Small Steps, Long Term Results
They told me it wasn't going to happen overnight – and they were right.
While trying to dig out of my financial ditch, I looked for quick solutions everywhere. Cashing in retirement savings to keep my car on the road. Using credit cards to make loan payments. Borrowing money from family to make ends meet.
I wasn't fixing the ditch. I was digging myself deeper.
You may have heard this before, "The first step to getting better is admitting you have a problem." I heard the phrase plenty of times, but never wanted to apply it to my own situation.
In my case, it was a problem with debt. Similar to other significant life challenges and financial problems, my circumstances had real world consequences and long lasting effects. To this day, my experiences living with poverty changed how I think and feel about money – and how I use it.
Here are a few things I learned on my own path to financial recovery.
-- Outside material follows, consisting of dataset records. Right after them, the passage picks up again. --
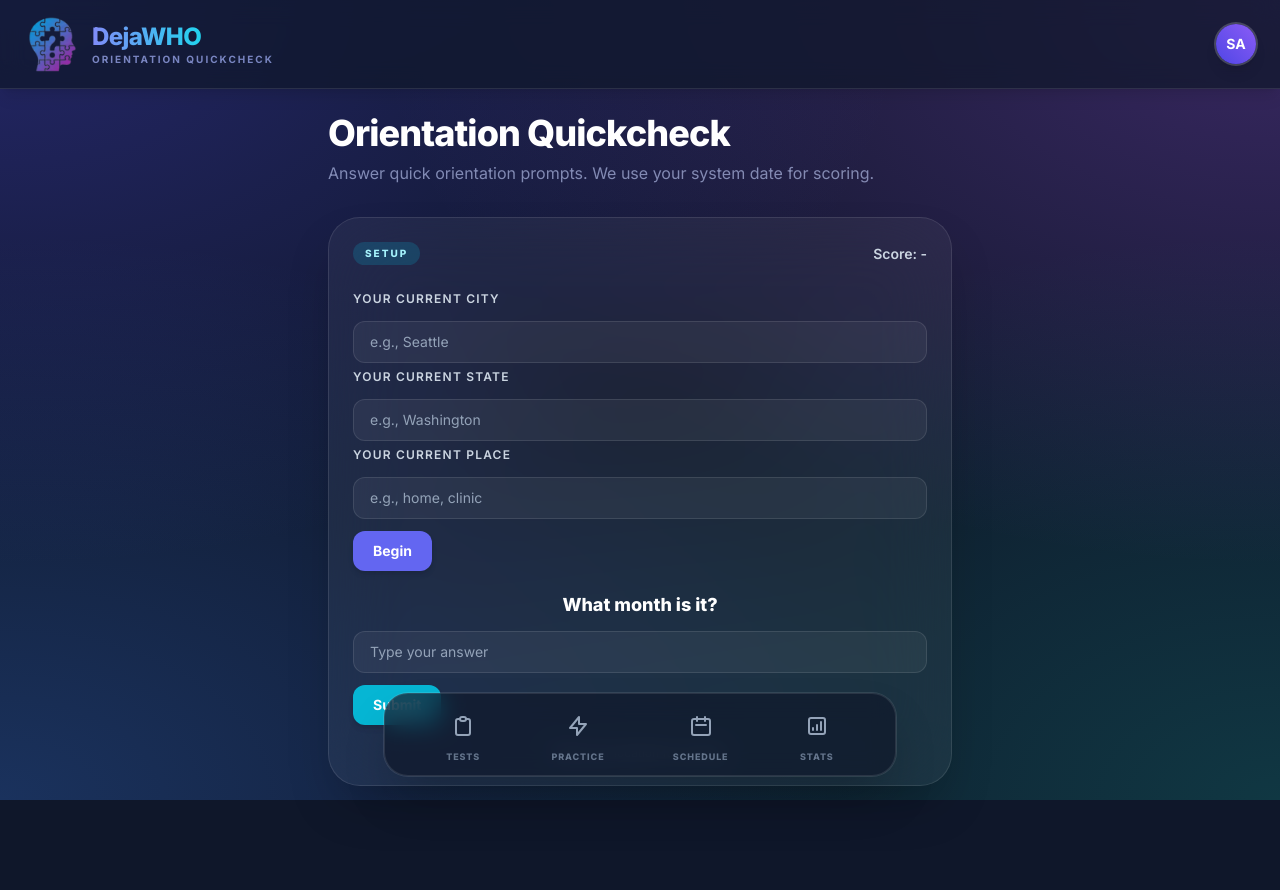
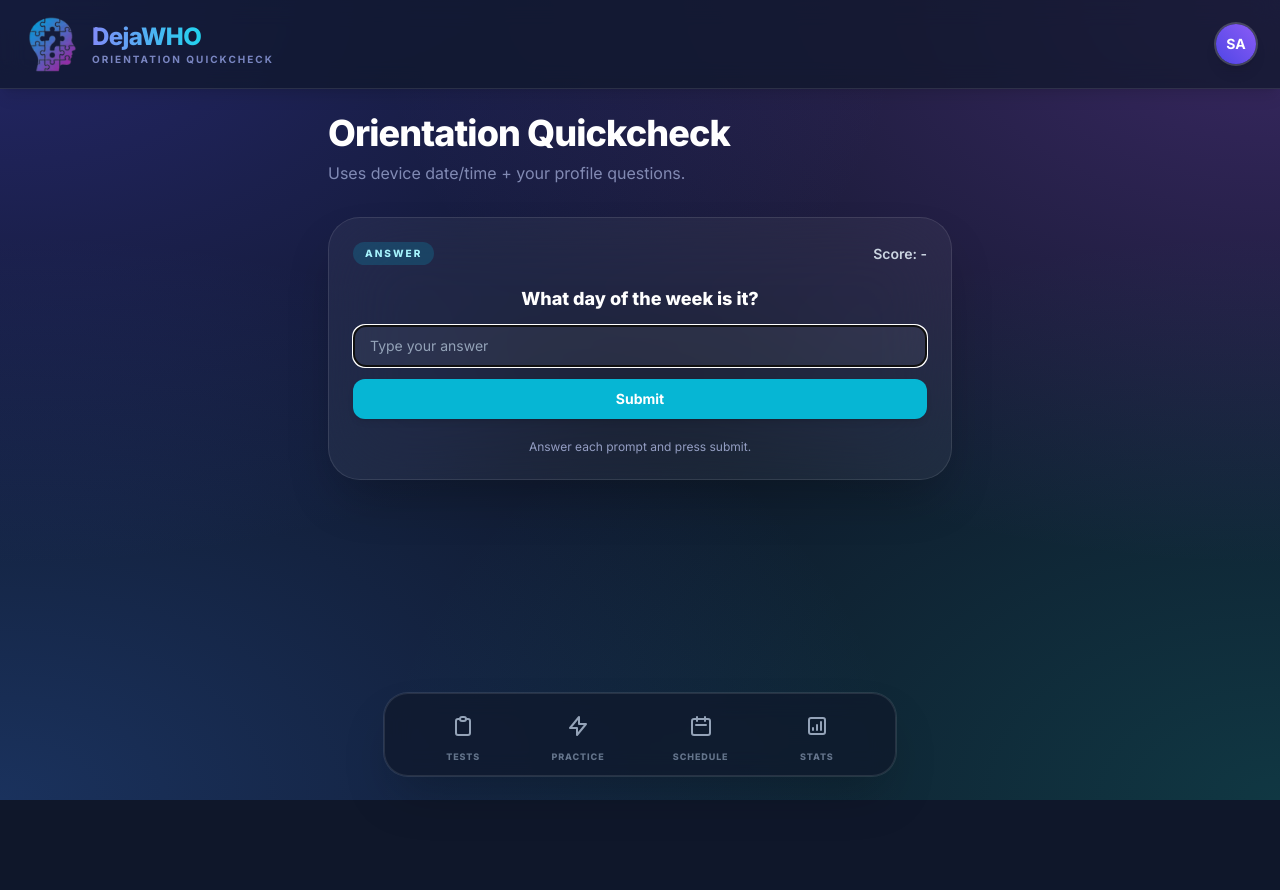
Before and after one commit to celine-propel/memory-lane, a Flask app: page /game/orientation in a window 1280 px wide. After the commit the page ends 800 px from the top, so only its background shows below. Run offline with Flask 3, Linux system fonts and the light colour scheme; the visitor is signed in with stand-in values (Sample User, id 1); data comes from the database, SQL or seed files in the repository; data that the repository does not hold is empty; some libraries are stand-ins or nearby versions.

Commit message:
added orientatio questions to register and profile pages

```diff
--- a/app.py
+++ b/app.py
@@ -8,7 +8,10 @@ import re
 
 from db import (
     init_db, create_user, get_user_by_email, get_user_by_id,
-    add_score, get_scores, save_schedule, get_latest_schedule
+    add_score, get_scores, save_schedule, get_latest_schedule,
+    update_user_profile,
+    add_orientation_question, get_orientation_questions,
+    deactivate_orientation_question, get_orientation_questions_by_ids
 )
 
 app = Flask(__name__)
@@ -153,6 +156,14 @@ def register():
 
         user = get_user_by_email(email)
         session["user_id"] = user["id"]
+
+        # Optional: save up to 3 orientation questions from registration
+        for i in (1, 2, 3):
+            p = request.form.get(f"oq_prompt_{i}", "").strip()
+            a = request.form.get(f"oq_answer_{i}", "").strip()
+            if p and a:
+                add_orientation_question(user["id"], p, a, datetime.utcnow().isoformat())
+
         return redirect(url_for("dashboard"))
 
     return render_template("register.html")
@@ -176,6 +187,125 @@ def logout():
     session.pop("user_id", None)
     return redirect(url_for("home"))
 
+@app.route("/profile", methods=["GET", "POST"])
+@login_required
+def profile():
+    user = current_user()
+    if not user:
+        return redirect(url_for("login"))
+
+    if request.method == "POST":
+        # Mandatory: name
+        name = request.form.get("name", "").strip() or user["name"]
+
+        # Optional fields
+        age = request.form.get("age") or None
+        gender = request.form.get("gender") or None
+        gender_other = request.form.get("gender_other") or None
+        ethnicity = request.form.get("ethnicity") or None
+        city = request.form.get("city") or None
+        state = request.form.get("state") or None
+        country = request.form.get("country") or None
+
+        update_user_profile(
+            user["id"],
+            name=name,
+            age=age,
+            gender=gender,
+            gender_other=gender_other,
+            ethnicity=ethnicity,
+            city=city,
+            state=state,
+            country=country
+        )
+
+        user = current_user()  # refresh
+        questions = get_orientation_questions(user["id"], active_only=True)
+        return render_template("profile.html", user=user, questions=questions, msg="Profile saved.", subtitle="Profile")
+
+    questions = get_orientation_questions(user["id"], active_only=True)
+    return render_template("profile.html", user=user, questions=questions, subtitle="Profile")
+
+
+@app.post("/profile/questions/add")
+@login_required
+def profile_add_question():
+    user = current_user()
+    prompt = request.form.get("prompt", "").strip()
+    answer = request.form.get("answer", "").strip()
+
+    # Optional: only save if both exist
+    if prompt and answer:
+        add_orientation_question(user["id"], prompt, answer, datetime.utcnow().isoformat())
+
+    return redirect(url_for("profile"))
+
+
+@app.post("/profile/questions/<int:q_id>/delete")
+@login_required
+def profile_delete_question(q_id):
+    user = current_user()
+    deactivate_orientation_question(user["id"], q_id)
+    return redirect(url_for("profile"))
+
+@app.get("/api/orientation/prompts")
+@login_required
+def api_orientation_prompts():
+    user = current_user()
+
+    device = [
+        {"key": "month", "label": "What month is it?", "type": "device"},
+        {"key": "date", "label": "What is the date today?", "type": "device"},
+        {"key": "year", "label": "What year is it?", "type": "device"},
+        {"key": "day", "label": "What day of the week is it?", "type": "device"},
+    ]
+
+    custom_rows = get_orientation_questions(user["id"], active_only=True)
+    custom_rows = list(custom_rows)
+
+    import random
+    random.shuffle(custom_rows)
+
+    # pick up to 3, but allow fewer (optional feature)
+    picked = custom_rows[:3]
+    custom = [{"key": f"custom_{q['id']}", "label": q["prompt"], "type": "custom"} for q in picked]
+
+    questions = device + custom
+    random.shuffle(questions)
+
+    return jsonify({"questions": questions})
+
+
+@app.post("/api/orientation/grade_custom")
+@login_required
+def api_orientation_grade_custom():
+    user = current_user()
+    payload = request.get_json(force=True)
+
+    answers = payload.get("answers", [])  # [{key, answer}]
+    id_to_answer = {}
+
+    for a in answers:
+        k = a.get("key", "")
+        if k.startswith("custom_"):
+            try:
+                qid = int(k.split("_")[1])
+            except:
+                continue
+            id_to_answer[qid] = (a.get("answer") or "").strip().lower()
+
+    if not id_to_answer:
+        return jsonify({"customScore": 0, "customTotal": 0})
+
+    rows = get_orientation_questions_by_ids(user["id"], list(id_to_answer.keys()))
+    score = 0
+    total = len(rows)
+
+    for r in rows:
+        if id_to_answer.get(r["id"], "") == (r["answer_norm"] or ""):
+            score += 1
+
+    return jsonify({"customScore": score, "customTotal": total})
 
 @app.route("/tests")
 @login_required
--- a/static/js/games/orientation.js
+++ b/static/js/games/orientation.js
@@ -1,64 +1,58 @@
 (() => {
   const stageEl = document.getElementById("orientationStage");
   const metaEl = document.getElementById("orientationMeta");
-  const setupEl = document.getElementById("orientationSetup");
-  const beginBtn = document.getElementById("orientationBegin");
   const statusEl = document.getElementById("orientationStatus");
   const questionEl = document.getElementById("orientationQuestion");
   const promptEl = document.getElementById("orientationPrompt");
   const answerEl = document.getElementById("orientationAnswer");
   const submitBtn = document.getElementById("orientationSubmit");
 
-  const cityEl = document.getElementById("orientationCity");
-  const stateEl = document.getElementById("orientationState");
-  const placeEl = document.getElementById("orientationPlace");
-
   if (!stageEl) return;
 
-  const now = new Date();
-  const expected = {
-    date: String(now.getDate()),
+  function normalize(text) {
+    return String(text || "").trim().toLowerCase();
+  }
+  function digitsOnly(text) {
+    return normalize(text).replace(/[^\d]/g, "");
+  }
+  function deviceTruth() {
+    const now = new Date(); // device local time (exact day)
+    return {
+      year: now.getFullYear(),
+      date: now.getDate(),
       month: now.toLocaleString("en-US", { month: "long" }).toLowerCase(),
-    year: String(now.getFullYear()),
       day: now.toLocaleString("en-US", { weekday: "long" }).toLowerCase(),
-    city: "",
-    state: "",
-    place: ""
     };
+  }
+  function isCorrectDate(answer, expectedNumber) {
+    const d = digitsOnly(answer);
+    return d ? Number(d) === expectedNumber : false;
+  }
 
-  const questions = [
-    { key: "date", label: "What is the date today?" },
-    { key: "month", label: "What month is it?" },
-    { key: "year", label: "What year is it?" },
-    { key: "day", label: "What day of the week is it?" },
-    { key: "place", label: "Where are you right now?" },
-    { key: "city", label: "What city are we in?" },
-    { key: "state", label: "What state are we in?" }
-  ];
-
+  let questions = [];
   let index = 0;
-  let score = 0;
+  let deviceScore = 0;
   let timings = [];
   let questionStart = 0;
+  let customAnswers = [];
 
-  function normalize(text) {
-    return text.trim().toLowerCase();
-  }
+  async function init() {
+    stageEl.textContent = "Loading";
+    statusEl.textContent = "Preparing prompts...";
+    questionEl.style.display = "none";
 
-  function startQuestions() {
-    expected.city = normalize(cityEl.value);
-    expected.state = normalize(stateEl.value);
-    expected.place = normalize(placeEl.value);
+    const res = await fetch("/api/orientation/prompts");
+    const data = await res.json();
+    questions = data.questions || [];
 
-    if (!expected.city || !expected.state || !expected.place) {
-      statusEl.textContent = "Please fill out city, state, and place to continue.";
-      return;
-    }
+    // If user has zero custom questions, this still works (device-only).
+    index = 0;
+    deviceScore = 0;
+    timings = [];
+    customAnswers = [];
 
-    setupEl.style.display = "none";
+    stageEl.textContent = "Answer";
     questionEl.style.display = "grid";
-    questionEl.setAttribute("aria-hidden", "false");
-    stageEl.textContent = "Answer";
     statusEl.textContent = "Answer each prompt and press submit.";
     showQuestion();
   }
@@ -68,18 +62,18 @@
       finish();
       return;
     }
-    const current = questions[index];
-    promptEl.textContent = current.label;
+    const q = questions[index];
+    promptEl.textContent = q.label;
     answerEl.value = "";
     answerEl.focus();
     questionStart = performance.now();
   }
 
   function checkAnswer() {
-    const current = questions[index];
+    const q = questions[index];
     const answer = normalize(answerEl.value);
     const elapsed = Math.round(performance.now() - questionStart);
-    timings.push({ key: current.key, ms: elapsed });
+    timings.push({ key: q.key, ms: elapsed });
 
     if (!answer) {
       index += 1;
@@ -87,28 +81,46 @@
       return;
     }
 
-    if (current.key === "month") {
-      if (answer === expected.month) score += 1;
-    } else if (current.key === "day") {
-      if (answer === expected.day) score += 1;
-    } else if (current.key === "date") {
-      if (answer === expected.date) score += 1;
-    } else if (current.key === "year") {
-      if (answer === expected.year) score += 1;
+    if (q.type === "device") {
+      // recompute device truth each question (handles midnight rollover)
+      const truth = deviceTruth();
+      if (q.key === "month" && answer === truth.month) deviceScore += 1;
+      if (q.key === "day" && answer === truth.day) deviceScore += 1;
+      if (q.key === "year" && digitsOnly(answer) === String(truth.year)) deviceScore += 1;
+      if (q.key === "date" && isCorrectDate(answer, truth.date)) deviceScore += 1;
     } else {
-      const expectedValue = expected[current.key];
-      if (expectedValue && answer === expectedValue) score += 1;
+      customAnswers.push({ key: q.key, answer });
     }
 
     index += 1;
     showQuestion();
   }
 
-  function finish() {
+  async function finish() {
     stageEl.textContent = "Done";
     questionEl.style.display = "none";
-    metaEl.textContent = `Score: ${score} / ${questions.length}`;
-    statusEl.textContent = "Saving to your dashboard...";
+    statusEl.textContent = "Grading and saving...";
+
+    // grade custom answers server-side
+    let customScore = 0;
+    let customTotal = 0;
+
+    try {
+      const res = await fetch("/api/orientation/grade_custom", {
+        method: "POST",
+        headers: { "Content-Type": "application/json" },
+        body: JSON.stringify({ answers: customAnswers }),
+      });
+      const data = await res.json();
+      customScore = data.customScore || 0;
+      customTotal = data.customTotal || 0;
+    } catch {}
+
+    const deviceTotal = questions.filter(q => q.type === "device").length;
+    const totalScore = deviceScore + customScore;
+    const totalTotal = deviceTotal + customTotal;
+
+    metaEl.textContent = `Score: ${totalScore} / ${totalTotal}`;
 
     fetch("/api/score", {
       method: "POST",
@@ -116,28 +128,31 @@
       body: JSON.stringify({
         game: "orientation",
         domain: "Orientation",
-        value: score,
+        value: totalScore,
+        details: {
+          max: totalTotal,
+          deviceScore,
+          customScore,
           timings
+        }
+      }),
     })
-    }).then(() => {
+      .then(() => {
         statusEl.textContent = "Saved. Redirecting to dashboard...";
-      setTimeout(() => {
-        window.location.href = "/dashboard";
-      }, 800);
-    }).catch(() => {
+        setTimeout(() => (window.location.href = "/dashboard"), 800);
+      })
+      .catch(() => {
         statusEl.textContent = "Could not save score. Please try again.";
-      setupEl.style.display = "grid";
-      questionEl.style.display = "none";
       });
   }
 
-  beginBtn.addEventListener("click", startQuestions);
   submitBtn.addEventListener("click", checkAnswer);
-
   answerEl.addEventListener("keydown", (event) => {
     if (event.key === "Enter") {
       event.preventDefault();
       checkAnswer();
     }
   });
+
+  init();
 })();
--- a/templates/base.html
+++ b/templates/base.html
@@ -60,6 +60,7 @@
         </button>
         <div id="profileMenu" class="hidden absolute right-0 mt-3 w-48 bg-slate-900/95 backdrop-blur-xl rounded-2xl shadow-2xl border border-white/10 py-2 ring-1 ring-black/5">
             <div class="px-4 py-2 text-[10px] font-black text-indigo-400 uppercase tracking-widest border-b border-white/5 mb-1">{{ user.name }}</div>
+            <a href="/profile" class="block px-4 py-2 text-sm text-slate-300 hover:bg-indigo-600 hover:text-white transition-colors">Profile</a>
             <a href="/dashboard" class="block px-4 py-2 text-sm text-slate-300 hover:bg-indigo-600 hover:text-white transition-colors">Dashboard</a>
             <a href="/logout" class="block px-4 py-2 text-sm text-rose-400 hover:bg-rose-500/10 transition-colors">Log out</a>
         </div>
--- a/templates/game_orientation.html
+++ b/templates/game_orientation.html
@@ -2,35 +2,26 @@
 {% block content %}
 <div class="mb-8">
   <h1 class="text-3xl sm:text-4xl font-black text-white tracking-tight leading-tight">Orientation Quickcheck</h1>
-  <p class="text-indigo-200/60 mt-2 font-medium">Answer quick orientation prompts. We use your system date for scoring.</p>
+  <p class="text-indigo-200/60 mt-2 font-medium">Uses device date/time + your profile questions.</p>
 </div>
 
 <div class="bg-white/5 backdrop-blur-2xl border border-white/10 rounded-[2rem] p-6 shadow-2xl space-y-5">
   <div class="flex items-center justify-between">
-    <div id="orientationStage" class="px-3 py-1 text-[10px] font-black uppercase tracking-[0.2em] rounded-full bg-cyan-500/20 text-cyan-200">Setup</div>
+    <div id="orientationStage" class="px-3 py-1 text-[10px] font-black uppercase tracking-[0.2em] rounded-full bg-cyan-500/20 text-cyan-200">Loading</div>
     <div id="orientationMeta" class="text-sm text-slate-300 font-semibold">Score: -</div>
   </div>
 
-  <div id="orientationSetup" class="space-y-3">
-    <label class="text-xs text-slate-300 font-semibold uppercase tracking-widest" for="orientationCity">Your current city</label>
-    <input class="w-full rounded-xl border border-white/10 bg-white/5 px-4 py-2.5 text-sm text-white placeholder:text-slate-400" id="orientationCity" type="text" placeholder="e.g., Seattle">
-
-    <label class="text-xs text-slate-300 font-semibold uppercase tracking-widest" for="orientationState">Your current state</label>
-    <input class="w-full rounded-xl border border-white/10 bg-white/5 px-4 py-2.5 text-sm text-white placeholder:text-slate-400" id="orientationState" type="text" placeholder="e.g., Washington">
-
-    <label class="text-xs text-slate-300 font-semibold uppercase tracking-widest" for="orientationPlace">Your current place</label>
-    <input class="w-full rounded-xl border border-white/10 bg-white/5 px-4 py-2.5 text-sm text-white placeholder:text-slate-400" id="orientationPlace" type="text" placeholder="e.g., home, clinic">
-
-    <button id="orientationBegin" type="button" class="px-5 py-2.5 rounded-xl bg-indigo-500 text-white text-sm font-bold hover:bg-indigo-400 transition shadow-md">Begin</button>
+  <div id="orientationQuestion" class="space-y-3" aria-hidden="false" style="display:none;">
+    <div id="orientationPrompt" class="text-center text-lg font-black text-white">Loading…</div>
+    <input class="w-full rounded-xl border border-white/10 bg-white/5 px-4 py-2.5 text-sm text-white placeholder:text-slate-400"
+           id="orientationAnswer" type="text" placeholder="Type your answer">
+    <button id="orientationSubmit" type="button"
+            class="px-5 py-2.5 rounded-xl bg-cyan-500 text-white text-sm font-bold hover:bg-cyan-400 transition shadow-md">
+      Submit
+    </button>
   </div>
 
-  <div id="orientationQuestion" class="space-y-3" aria-hidden="true">
-    <div id="orientationPrompt" class="text-center text-lg font-black text-white">What month is it?</div>
-    <input class="w-full rounded-xl border border-white/10 bg-white/5 px-4 py-2.5 text-sm text-white placeholder:text-slate-400" id="orientationAnswer" type="text" placeholder="Type your answer">
-    <button id="orientationSubmit" type="button" class="px-5 py-2.5 rounded-xl bg-cyan-500 text-white text-sm font-bold hover:bg-cyan-400 transition shadow-md">Submit</button>
-  </div>
-
-  <div id="orientationStatus" class="text-center text-xs text-indigo-200/70">Enter your location for scoring.</div>
+  <div id="orientationStatus" class="text-center text-xs text-indigo-200/70">Preparing prompts…</div>
 </div>
 {% endblock %}
 
```
Also changed, not shown: db.py (+78 -0 lines), schema.sql (+10 -0 lines), templates/profile.html (added, +83 -0 lines), templates/register.html (+33 -0 lines). Lines whose indentation alone changed are shown as unchanged.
If you're experiencing something similar, hopefully these steps help you stop digging and start repairing.
Financial hardship can start to dictate your life. But it doesn't have to.
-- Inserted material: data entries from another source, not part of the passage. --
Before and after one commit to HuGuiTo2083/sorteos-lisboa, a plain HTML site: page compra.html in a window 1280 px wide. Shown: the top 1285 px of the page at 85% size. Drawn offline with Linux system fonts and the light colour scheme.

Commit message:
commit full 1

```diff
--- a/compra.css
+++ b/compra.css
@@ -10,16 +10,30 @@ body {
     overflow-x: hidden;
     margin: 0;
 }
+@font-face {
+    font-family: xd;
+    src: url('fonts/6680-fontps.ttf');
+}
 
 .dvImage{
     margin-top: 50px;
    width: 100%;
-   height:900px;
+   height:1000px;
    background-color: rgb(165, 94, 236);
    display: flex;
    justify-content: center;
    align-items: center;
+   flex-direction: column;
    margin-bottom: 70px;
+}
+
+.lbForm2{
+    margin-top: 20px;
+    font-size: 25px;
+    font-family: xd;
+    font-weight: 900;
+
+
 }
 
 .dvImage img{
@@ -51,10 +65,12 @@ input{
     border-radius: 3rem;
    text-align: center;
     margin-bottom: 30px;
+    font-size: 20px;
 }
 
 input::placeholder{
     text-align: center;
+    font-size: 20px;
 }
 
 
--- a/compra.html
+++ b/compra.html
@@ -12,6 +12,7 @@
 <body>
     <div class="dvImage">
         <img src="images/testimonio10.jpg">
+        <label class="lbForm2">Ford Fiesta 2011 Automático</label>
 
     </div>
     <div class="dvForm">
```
Recruit financial allies.
It wasn't easy to ask for help, but doing so made the biggest difference in regaining control over my personal finances. For me, the allies I enlisted were Visions, my older sister, and her spouse, my brother-in-law. They became my accountability partners, and we met regularly to help me stay on track.
If you're trying to pick a team, keep in mind your finances should stay private, so you should choose people you really know and trust. Think of your credit union and your inner circle. Probably not your barber, unless they happen to be your closest friend.
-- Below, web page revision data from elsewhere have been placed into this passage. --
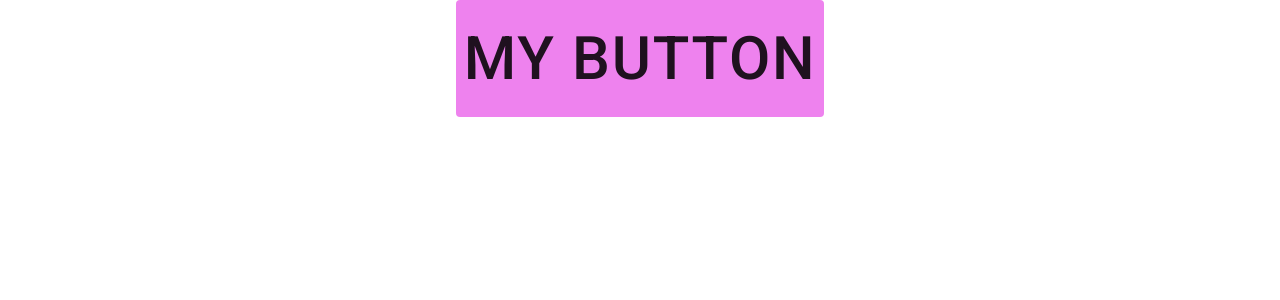
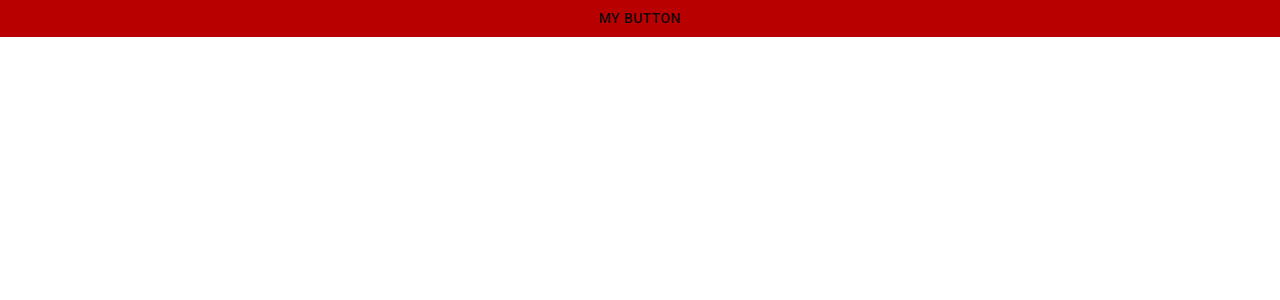
Before and after one commit to gsc229/ferocious-media, a React (Create React App) app: page / in a window 1280 px wide. Shown: the top 300 px of the page. Built offline with nearby package versions, Linux system fonts and the light colour scheme.

Commit message:
layout one

```diff
--- a/src/App.js
+++ b/src/App.js
@@ -1,6 +1,6 @@
 import './App.scss';
 import Button from '@material-ui/core/Button'
-import { makeStyles } from '@material-ui/core'
+import { makeStyles, createMuiTheme, ThemeProvider } from '@material-ui/core'
 
 
 const useStyles = makeStyles({
@@ -13,13 +13,26 @@ const useStyles = makeStyles({
   }
 })
 
+/* primero: #454545;
+segundo: #b90000;
+tercero: #f4ff00;
+gris: #646464;
+plata: #f5f5f5;
+otroplata: grey;
+funo: "Mukta",sans-serif;
+fdos: "Montserrat",sans-serif; */
+
+
+
 function App() {
 
   const classes = useStyles()
 
   return (
-    <div className="App">
-      <Button className={classes.btn}>
+    <div style={{backgroundColor: 'var(--segundo)'}} className="App">
+      <Button
+        variant="primary"
+      >
         My Button
       </Button>
     </div>
--- a/src/Layouts/LayoutOne.js
+++ b/src/Layouts/LayoutOne.js
@@ -3,9 +3,10 @@ import Container from '@material-ui/core/Container'
 
 const LayoutOne = ({ children }) => {
   return (
-    <Container size="sm">
+    <div className='layout-one'>
+      {/* Menu/App Bar */}
       { children }
-    </Container>
+    </div>
   )
 }
 
--- a/src/_variables.scss
+++ b/src/_variables.scss
@@ -1,3 +1,14 @@
+:root {
+  --primero: #454545;
+  --segundo: #b90000;
+  --tercero: #f4ff00;
+  --gris: #646464;
+  --plata: #f5f5f5;
+  --otroplata: grey;
+  --funo: "Mukta",sans-serif;
+  --fdos: "Montserrat",sans-serif;
+}
+
 $primero: #454545;
 $segundo: #b90000;
 $tercero: #f4ff00;
```
Also changed, not shown: src/Pages/WarehouseSearchPage.js (added, +12 -0 lines).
At first, I thought a financial institution like Visions would be the last place to turn, but that wasn't the case at all. It's one of the big differences between credit unions and banks – credits unions have people at the center of their mission, instead of profits. They're committed to service.
By the end of my first meeting, I learned that Visions offers a free financial counseling service, budgeting tools – all kinds of support – and it's not only for people who were in the same boat as me, but also for people who just want a second opinion about their goals and financial plans. The biggest relief was that most of these resources are free and easily accessible online.
Request settlements and payment plans.
My financial wellness coach at Visions helped to guide me through the next steps. The things I had been avoiding–¦
While I was behind on utilities and bills, I avoided contact with my service providers. I was expecting some kind of verbal abuse or beratement, so the thought of it gave me a feeling of dread.
Then, sitting down with my financial wellness coach, I learned that I could call the companies or write them a letter to communicate my circumstances. That's when I learned the term "financial hardship," and it's surprisingly common. They say over a third of US households face similar hardship sooner or later.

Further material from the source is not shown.